Penny was part of the group of friends that I went to visit a couple of weeks back when they were having a holiday in The Lake District, and she’s also been on the Poetry Carousel last year.

I was attracted to this poem straight away, because of the subject matter.  I used to do this as well! I also developed an extension to this game, where I would stare at the ceiling so hard and imagine the whole room turning upside down, so the ceiling became the floor, and the hanging light bulb would become a beautiful free standing lamp post.

I always like poems that explore the division between the self and the body, and I think this poem does that really well.  It not only explores the division, but also the thing that binds the body and the self together – I love the description of levitating being like ‘holding on to a balloon’

We don’t learn why the boy ‘struggles to breathe’. Is this a symptom of an illness which would explain why he wants to levitate from his body in the first place?
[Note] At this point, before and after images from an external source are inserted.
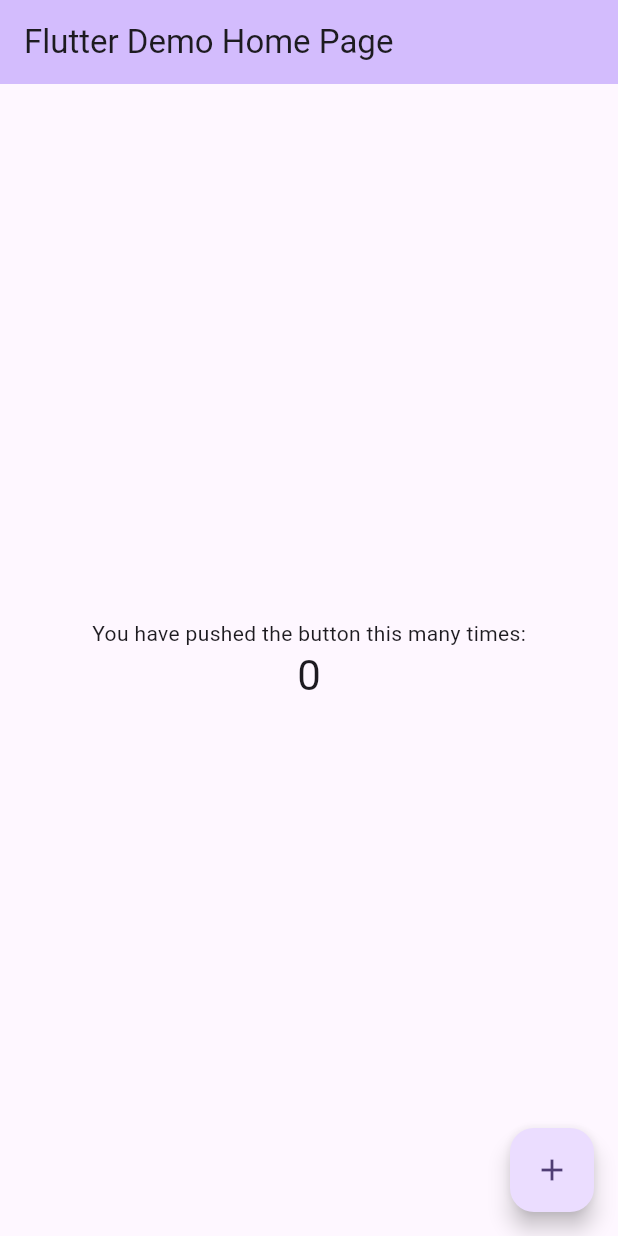
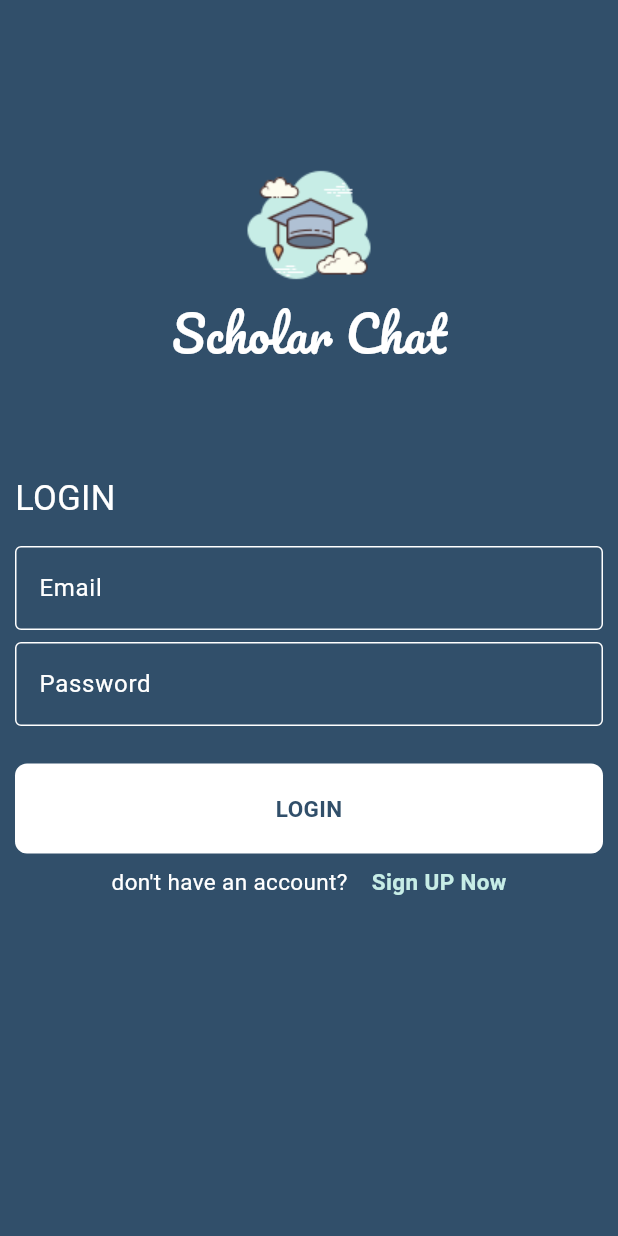
Before and after one commit to Zeina6699/Scholar_Chat_App, a Flutter app: the screen it shows after launch, on a phone screen of 412 x 824 dp. Run offline on Flutter 3.47's test engine with Material 3 defaults, Android fonts, the phone set to English and light mode, and no system bars.

Commit message:
Create LoginScreen

```diff
--- /dev/null
+++ b/lib/Constants/constants.dart
@@ -0,0 +1,4 @@
+import 'package:flutter/material.dart';
+
+final Color Pcolor=Color(0xff314F6A);
+final Color Scolor=Color(0xffC7EDE6);
--- /dev/null
+++ b/lib/Screens/LoginScreen.dart
@@ -0,0 +1,48 @@
+import 'package:chat_app/Constants/constants.dart';
+import 'package:chat_app/Screens/Widgets/Custom_Button.dart';
+import 'package:chat_app/Screens/Widgets/Custom_Text.dart';
+import 'package:chat_app/Screens/Widgets/Custom_Text_Field.dart';
+import 'package:flutter/material.dart';
+
+class LoginScreen extends StatelessWidget {
+  const LoginScreen({super.key});
+
+  @override
+  Widget build(BuildContext context) {
+    return Scaffold(
+      backgroundColor:Pcolor ,
+      body:Padding(
+
+        padding: const EdgeInsets.symmetric(horizontal: 10,vertical:20),
+        child: Column(
+           mainAxisAlignment:MainAxisAlignment.start,
+          children:[
+            const SizedBox(height: 80),
+            Image.asset('assets/images/s.png'),
+           CustomText(color: Colors.white,fontFamily: 'pacifico',fontSize:32,text: 'Scholar Chat',),
+          const SizedBox(height: 70),
+            Align(alignment: Alignment.topLeft,
+              child: CustomText(text: 'LOGIN',color: Colors.white,fontSize: 23))
+           ,const SizedBox(height: 15),
+            CustomTextField(hintText: 'Email'),
+            const SizedBox(height: 8),
+            CustomTextField(hintText: 'Password'),
+           const SizedBox(height: 25),
+            CustomButton(),
+           const SizedBox(height: 8),
+            Row(
+              mainAxisAlignment: MainAxisAlignment.center,
+              children: [
+           CustomText(color: Colors.white,fontSize: 15,text: 'don\'t have an account?'),
+          CustomText(color:Scolor,fontSize: 15,text: '    Sign UP Now',fontWeight: FontWeight.bold,)
+
+
+            ],)
+
+
+          ]
+        ),
+      )
+    );
+  }
+}
--- /dev/null
+++ b/lib/Screens/Widgets/Custom_Button.dart
@@ -0,0 +1,18 @@
+
+import 'package:chat_app/Constants/constants.dart';
+import 'package:chat_app/Screens/Widgets/Custom_Text.dart';
+import 'package:flutter/material.dart';
+
+class CustomButton extends StatelessWidget {
+  const CustomButton({
+    super.key,
+  });
+
+  @override
+  Widget build(BuildContext context) {
+    return Container(
+       decoration: BoxDecoration(borderRadius: BorderRadius.circular(8),color: Colors.white),
+    height: 60,width:double.infinity,
+       child: Center(child:CustomText(color: Pcolor,fontWeight: FontWeight.bold,text: 'LOGIN',fontSize: 15,)));
+  }
+}
--- /dev/null
+++ b/lib/Screens/Widgets/Custom_Text.dart
@@ -0,0 +1,34 @@
+
+import 'dart:ui';
+
+import 'package:flutter/material.dart';
+
+class CustomText extends StatelessWidget {
+   CustomText({
+    this.text,
+    this.color,
+    this.fontSize,
+    this.fontFamily,
+    this.fontWeight,
+    this.textAlign,
+    super.key,
+  });
+  String? text;
+  double? fontSize;
+  TextAlign? textAlign;
+  Color? color;
+  String? fontFamily;
+  FontWeight? fontWeight;
+
+  @override
+  Widget build(BuildContext context) {
+    return  Text(text!,
+    textAlign: textAlign,
+     style: TextStyle(
+       fontSize: fontSize,
+     fontFamily:fontFamily,
+     color: color,
+     fontWeight: fontWeight,
+     ),);
+  }
+}
--- /dev/null
+++ b/lib/Screens/Widgets/Custom_Text_Field.dart
@@ -0,0 +1,30 @@
+
+import 'package:flutter/material.dart';
+
+class CustomTextField extends StatelessWidget {
+  CustomTextField({
+    super.key,
+    this.hintText
+  });
+  String? hintText;
+
+  @override
+  Widget build(BuildContext context) {
+    return  TextField(
+      decoration: InputDecoration(
+        hintText: hintText,
+        hintStyle:const TextStyle(color: Colors.white),
+        enabledBorder:const OutlineInputBorder(
+          borderSide: BorderSide(
+            color: Colors.white
+          )
+        ),
+        border: OutlineInputBorder(
+          borderSide: BorderSide(
+            color: Colors.white
+          )
+        )
+      ),
+    );
+  }
+}
--- a/lib/main.dart
+++ b/lib/main.dart
@@ -1,125 +1,18 @@
 import 'package:flutter/material.dart';
+import 'package:chat_app/Screens/LoginScreen.dart';
 
 void main() {
-  runApp(const MyApp());
+  runApp(const SchoolarChatApp());
 }
 
-class MyApp extends StatelessWidget {
-  const MyApp({super.key});
+class SchoolarChatApp extends StatelessWidget {
+  const SchoolarChatApp({super.key});
 
   // This widget is the root of your application.
   @override
   Widget build(BuildContext context) {
-    return MaterialApp(
-      title: 'Flutter Demo',
-      theme: ThemeData(
-        // This is the theme of your application.
-        //
-        // TRY THIS: Try running your application with "flutter run". You'll see
-        // the application has a purple toolbar. Then, without quitting the app,
-        // try changing the seedColor in the colorScheme below to Colors.green
-        // and then invoke "hot reload" (save your changes or press the "hot
-        // reload" button in a Flutter-supported IDE, or press "r" if you used
-        // the command line to start the app).
-        //
-        // Notice that the counter didn't reset back to zero; the application
-        // state is not lost during the reload. To reset the state, use hot
-        // restart instead.
-        //
-        // This works for code too, not just values: Most code changes can be
-        // tested with just a hot reload.
-        colorScheme: ColorScheme.fromSeed(seedColor: Colors.deepPurple),
-        useMaterial3: true,
-      ),
-      home: const MyHomePage(title: 'Flutter Demo Home Page'),
-    );
-  }
-}
-
-class MyHomePage extends StatefulWidget {
-  const MyHomePage({super.key, required this.title});
-
-  // This widget is the home page of your application. It is stateful, meaning
-  // that it has a State object (defined below) that contains fields that affect
-  // how it looks.
-
-  // This class is the configuration for the state. It holds the values (in this
-  // case the title) provided by the parent (in this case the App widget) and
-  // used by the build method of the State. Fields in a Widget subclass are
-  // always marked "final".
-
-  final String title;
-
-  @override
-  State<MyHomePage> createState() => _MyHomePageState();
-}
-
-class _MyHomePageState extends State<MyHomePage> {
-  int _counter = 0;
-
-  void _incrementCounter() {
-    setState(() {
-      // This call to setState tells the Flutter framework that something has
-      // changed in this State, which causes it to rerun the build method below
-      // so that the display can reflect the updated values. If we changed
-      // _counter without calling setState(), then the build method would not be
-      // called again, and so nothing would appear to happen.
-      _counter++;
-    });
-  }
-
-  @override
-  Widget build(BuildContext context) {
-    // This method is rerun every time setState is called, for instance as done
-    // by the _incrementCounter method above.
-    //
-    // The Flutter framework has been optimized to make rerunning build methods
-    // fast, so that you can just rebuild anything that needs updating rather
-    // than having to individually change instances of widgets.
-    return Scaffold(
-      appBar: AppBar(
-        // TRY THIS: Try changing the color here to a specific color (to
-        // Colors.amber, perhaps?) and trigger a hot reload to see the AppBar
-        // change color while the other colors stay the same.
-        backgroundColor: Theme.of(context).colorScheme.inversePrimary,
-        // Here we take the value from the MyHomePage object that was created by
-        // the App.build method, and use it to set our appbar title.
-        title: Text(widget.title),
-      ),
-      body: Center(
-        // Center is a layout widget. It takes a single child and positions it
-        // in the middle of the parent.
-        child: Column(
-          // Column is also a layout widget. It takes a list of children and
-          // arranges them vertically. By default, it sizes itself to fit its
-          // children horizontally, and tries to be as tall as its parent.
-          //
-          // Column has various properties to control how it sizes itself and
-          // how it positions its children. Here we use mainAxisAlignment to
-          // center the children vertically; the main axis here is the vertical
-          // axis because Columns are vertical (the cross axis would be
-          // horizontal).
-          //
-          // TRY THIS: Invoke "debug painting" (choose the "Toggle Debug Paint"
-          // action in the IDE, or press "p" in the console), to see the
-          // wireframe for each widget.
-          mainAxisAlignment: MainAxisAlignment.center,
-          children: <Widget>[
-            const Text(
-              'You have pushed the button this many times:',
-            ),
-            Text(
-              '$_counter',
-              style: Theme.of(context).textTheme.headlineMedium,
-            ),
-          ],
-        ),
-      ),
-      floatingActionButton: FloatingActionButton(
-        onPressed: _incrementCounter,
-        tooltip: 'Increment',
-        child: const Icon(Icons.add),
-      ), // This trailing comma makes auto-formatting nicer for build methods.
-    );
-  }
-}
+    return const MaterialApp(
+      debugShowCheckedModeBanner: false,
+      home: Scaffold(
+        body:LoginScreen()
+      ));}}
```
Also changed, not shown: pubspec.yaml (+7 -2 lines), assets/images/s.png (renamed from assets/images/scholar.png).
I don’t mind not knowing.  I also like the description in the last verse, and that it is the ‘hard walls/of his room’ that keep him from flying away – not the speaker, or family, but something unarguably solid.

It is a very mysterious and surreal poem, which again, is probably why I liked it. Thanks to Penny Sharman for letting me use it!

Penny Sharman is currently completing an MA at Edge Hill University, and has recently had four poems published in Obsessed with Pipework.